How to Grow Popcorn
Plant popcorn when all danger of frost has passed and the soil is warm. Sow the seeds 1 to 2 inches (2.5-5 cm.) deep and space them 8 to 10 inches (20-25 cm.) apart. Rather than planting them in one or two long rows, create a series of short rows spaced 18 to 24 inches (46-61 cm.) apart. The plant density assures good pollination. Drought stress seriously impacts the quality of the harvest, so keep the soil moist at all times. Popcorn needs 1 ½ to 2 inches (4-5 cm.) of water per week from either rain or irrigation. Popcorn needs an abundance of nitrogen during the growing season. When the plants have eight to ten leaves, side-dress with ½ pound (225 g.) of high-nitrogen fertilizer per 100 square feet (9.29 sq. m.). Spread the fertilizer down the sides of the rows and water it in. Side-dress again with ¼ pound (115 g.) of fertilizer once the ears form silk. Weeds compete with popcorn for nutrients and moisture. Cultivate the soil around the plants regularly to eliminate weeds. Take care not to damage the roots or pull the soil away from the plants while cultivating. Harvest popcorn when the husks are completely dry and the kernels are hard. Remove the husks after harvest and hang the ears in mesh bags in a well-ventilated area. After removing the kernels from the ears, store them in air-tight containers at room temperature. Now that you know more about popcorn growing conditions, you can begin growing popcorn in your garden for continued enjoyment of this tasty treat.
Gardening tips, videos, info and more delivered right to your inbox!
Sign up for the Gardening Know How newsletter today and receive a free download of our most popular eBook "How to Grow Delicious Tomatoes."
Jackie Carroll has written over 500 articles for Gardening Know How on a wide range of topics.
Pantone’s Color Of The Year 2024 Is A Gardener’s Dream – Discover 7 Flowers That Are ‘Peach Fuzz’ Perfection
The global authority on color has spoken, and 'Peach Fuzz' is the shade we'll all be seeking out in the coming year.
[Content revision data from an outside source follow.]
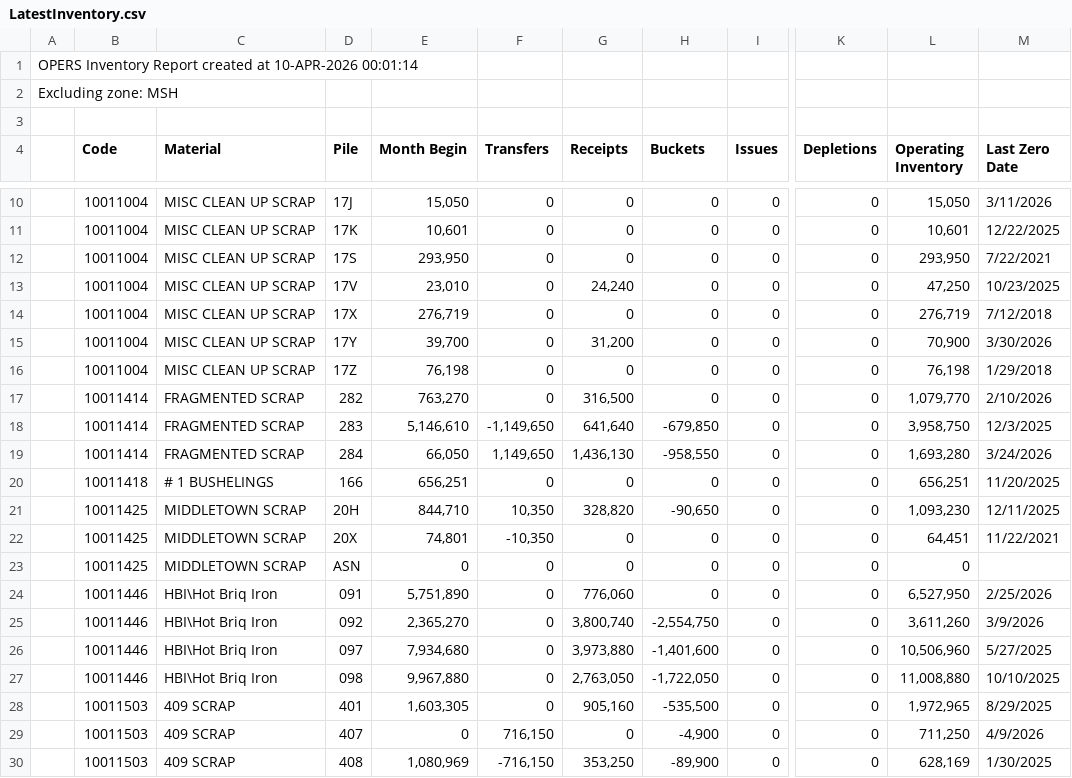
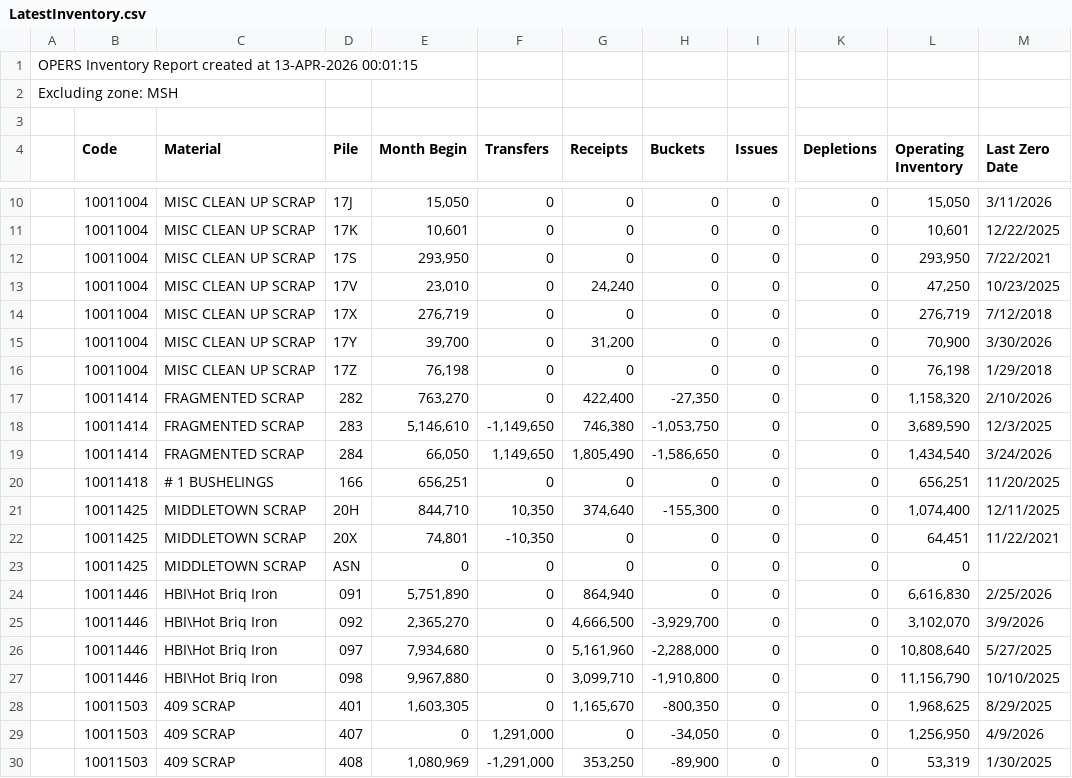
Before and after one commit to Harsco36Map/Yardmap, a CSV file: LatestInventory.csv, drawn as a sheet; only a part is shown, gaps mark what is left out; the diff covers the shown part only; the diff names each change by its address in the sheet, - before the commit and + after, or states it on an @@ line.

Commit message:
Add files via upload

```diff
--- a/LatestInventory.csv
+++ b/LatestInventory.csv
-A1: …created at 10-APR-2026 00:01:14
+A1: …created at 13-APR-2026 00:01:15
-G17 (Receipts): 316,500
+G17 (Receipts): 422,400
-H17 (Buckets): 0
+H17 (Buckets): -27,350
-L17 (Operating Inventory): 1,079,770
+L17 (Operating Inventory): 1,158,320
-G18 (Receipts): 641,640
+G18 (Receipts): 746,380
-H18 (Buckets): -679,850
+H18 (Buckets): -1,053,750
-L18 (Operating Inventory): 3,958,750
+L18 (Operating Inventory): 3,689,590
-G19 (Receipts): 1,436,130
+G19 (Receipts): 1,805,490
-H19 (Buckets): -958,550
+H19 (Buckets): -1,586,650
-L19 (Operating Inventory): 1,693,280
+L19 (Operating Inventory): 1,434,540
-G21 (Receipts): 328,820
+G21 (Receipts): 374,640
-H21 (Buckets): -90,650
+H21 (Buckets): -155,300
-L21 (Operating Inventory): 1,093,230
+L21 (Operating Inventory): 1,074,400
-G24 (Receipts): 776,060
+G24 (Receipts): 864,940
-L24 (Operating Inventory): 6,527,950
+L24 (Operating Inventory): 6,616,830
-G25 (Receipts): 3,800,740
+G25 (Receipts): 4,666,500
-H25 (Buckets): -2,554,750
+H25 (Buckets): -3,929,700
-L25 (Operating Inventory): 3,611,260
+L25 (Operating Inventory): 3,102,070
-G26 (Receipts): 3,973,880
+G26 (Receipts): 5,161,960
-H26 (Buckets): -1,401,600
+H26 (Buckets): -2,288,000
-L26 (Operating Inventory): 10,506,960
+L26 (Operating Inventory): 10,808,640
-G27 (Receipts): 2,763,050
+G27 (Receipts): 3,099,710
-H27 (Buckets): -1,722,050
+H27 (Buckets): -1,910,800
-L27 (Operating Inventory): 11,008,880
+L27 (Operating Inventory): 11,156,790
-G28 (Receipts): 905,160
+G28 (Receipts): 1,165,670
-H28 (Buckets): -535,500
+H28 (Buckets): -800,350
-L28 (Operating Inventory): 1,972,965
+L28 (Operating Inventory): 1,968,625
-F29 (Transfers): 716,150
+F29 (Transfers): 1,291,000
-H29 (Buckets): -4,900
+H29 (Buckets): -34,050
-L29 (Operating Inventory): 711,250
+L29 (Operating Inventory): 1,256,950
-F30 (Transfers): -716,150
+F30 (Transfers): -1,291,000
-L30 (Operating Inventory): 628,169
+L30 (Operating Inventory): 53,319
```
Also changed, not shown: 1 added row, 1 removed row and 101 edited cells elsewhere in this file.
Find out why this gorgeous pinky orange deserves a place in your garden, and be inspired by our top flower picks
By Melanie Griffiths Published
15 Garden Trends To Avoid in 2024: Experts Warn Against These Outdated Designs
Garden trends come and go. We asked gardening experts to share the outdated trends that should be retired – and what you can do instead.
By Melanie Griffiths Last updated